In 1912, a group of Aiken businessmen formed the Real Estate and Fidelity Company to develop a resort hotel for winter guests. The hotel was named The Highland Park Hotel after an older hotel was destroyed by fire in 1898. In 1912, several of the investors in the Hotel issued stock to build a golf course as an amenity to the hotel and a real estate development surrounding the course. The course opened with 11 holes in 1912 and in 1915 was completed. The principal developers were I.W. Fowler and E.J. Egerrton, who served as club president and treasurer.
The development of the hotel was inspired by Federal Highway Commissioner Richard Tufts whose father owned and operated the Pinehurst resort in North Carolina. The Tufts family had a vision to link their resort with Aiken by way of a new Highway (US 1). The relationship with the Tufts family was a key influence in the construction of the golf course.
John Inglis became a golf professional in 1915 and helped expand the course to 18 holes. As an early golf professional, Mr. Inglis had worked with the original designer of Shinnecock Hills. He also worked with Donald Ross in Elmsford, New York. This experience can be seen in his ability to complete the final 7 holes. As a founding member of the PGA and summer professional at Fairview CC in Elmsford, New York, Mr. Inglis had many famous students and friends. Often Mr. Inglis would get visits from U.S. Open Champion Chick Evans and the Turnesa brothers, whom he had taught as youngsters in Elmsford. May Dunn, the first female golf professional in the U.S. also visited and it was her recommendation that led to special tees for ladies, making Highland Park course the first in the country to have tees for ladies. Under the leadership of John Inglis, the golf course became a cultural center in Aiken during the roaring twenties.
The stock market crash of 1929 forever changed the history of the golf course at the Highland Park Hotel. The hotel struggled following the Great Depression until it was torn down in 1941. The golf course was able to survive due to the efforts of the city government. Joe Frasca, an assistant to Mr. Inglis in New York, took over the duties as head professional. The course was made public becoming The Aiken Golf Club and a new era had begun in the history of the golf course. Under the leadership of Mr.Frasca, many improvements were made in the course, including the stone steps at hole 16 and the stone work around the clubhouse. Most notable were the Women’s’ Invitational Tournaments that were held in 1937, 38 and 39. These tournaments brought the likes of Babe Zaharias, Patty Berg, Helen Detwiller and many other early pioneers in ladies professional golf to The Aiken Golf Club.

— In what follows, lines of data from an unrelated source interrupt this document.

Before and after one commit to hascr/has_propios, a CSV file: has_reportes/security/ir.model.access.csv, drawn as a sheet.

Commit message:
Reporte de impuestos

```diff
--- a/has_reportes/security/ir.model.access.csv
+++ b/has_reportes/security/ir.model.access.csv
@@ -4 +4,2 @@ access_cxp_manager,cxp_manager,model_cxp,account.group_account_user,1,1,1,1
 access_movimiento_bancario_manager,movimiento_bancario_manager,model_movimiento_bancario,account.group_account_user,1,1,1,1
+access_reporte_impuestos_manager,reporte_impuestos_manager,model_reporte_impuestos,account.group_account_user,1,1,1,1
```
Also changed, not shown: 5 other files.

The Golf Course was purchased in 1939 by the city of Aiken and operated by the city until 1959. During these twenty years, golf professionals Mike Lucas and Orville White, carried on the tradition of teaching and promoting golf in Aiken. Mr. Lucas, the father of the Tri-States Open, originated the tournament in 1946 and was its host Professional until he went to Greenville Country Club in 1949. Robert W. Knowles, Jr. of Aiken was the first Champion of the event. The tournament was conducted for 16 years and brought players like Julios Boros, Johnny Palmer and P. J. Boatwright to compete.
Orville White, a former tour player and Masters contestant in 1935 and 1936, became the club’s Professional in 1951. Mr. White would remain the man to beat at The Aiken Golf Club until the city decided to sell the course in 1959. As Professional of the Club, he ran the Tri-States for nine years and gave many fine players their start in the game.
The city of Aiken decided to sell the course in 1959 due to the lack of funds to operate the club properly. The club was purchased by James McNair, Sr. and the name was changed to Highland Park CC. Mr. McNair, an experienced golf professional and renowned player, brought the course in step with the times. He added a pool and hosted many club functions that provided an environment where the family was welcome. Teaching many juniors to play and love the game made the course a place of refuge for many who were fortunate enough to share his knowledge. The legacy of the course and Mr. McNair can be seen in the number of successful professionals he trained at the facility. Mr. McNair retired in 1987 and handed the course over to his son, James McNair, Jr. Mr. McNair, Sr. still holds the historic course record of 58.
The next 18 years in the club’s history were marked with increasing difficulties. Jim would be faced with an increase in areas courses and a lack of irrigation. The layout was fine but the old infrastructure was not maintainable by market standards. It was time to rebuild the facility from the ground up and with the help of the city, Jim began construction in 1997. The course was completed in the fall of 1999. The name of the course has been changed to The Aiken Golf Club.
Jim McNair, Jr.’s vision for The Aiken Golf Club’s future is to provide a golfing experience for its members and guests that is reminiscent of a time when the game was appreciated for its Scottish Traditions. Jim Jr. has brought the “Ross” back to The Aiken Golf Club. In 2012, the Centennial Year, Jim was declared as a course designer, along with Ross and Inglis.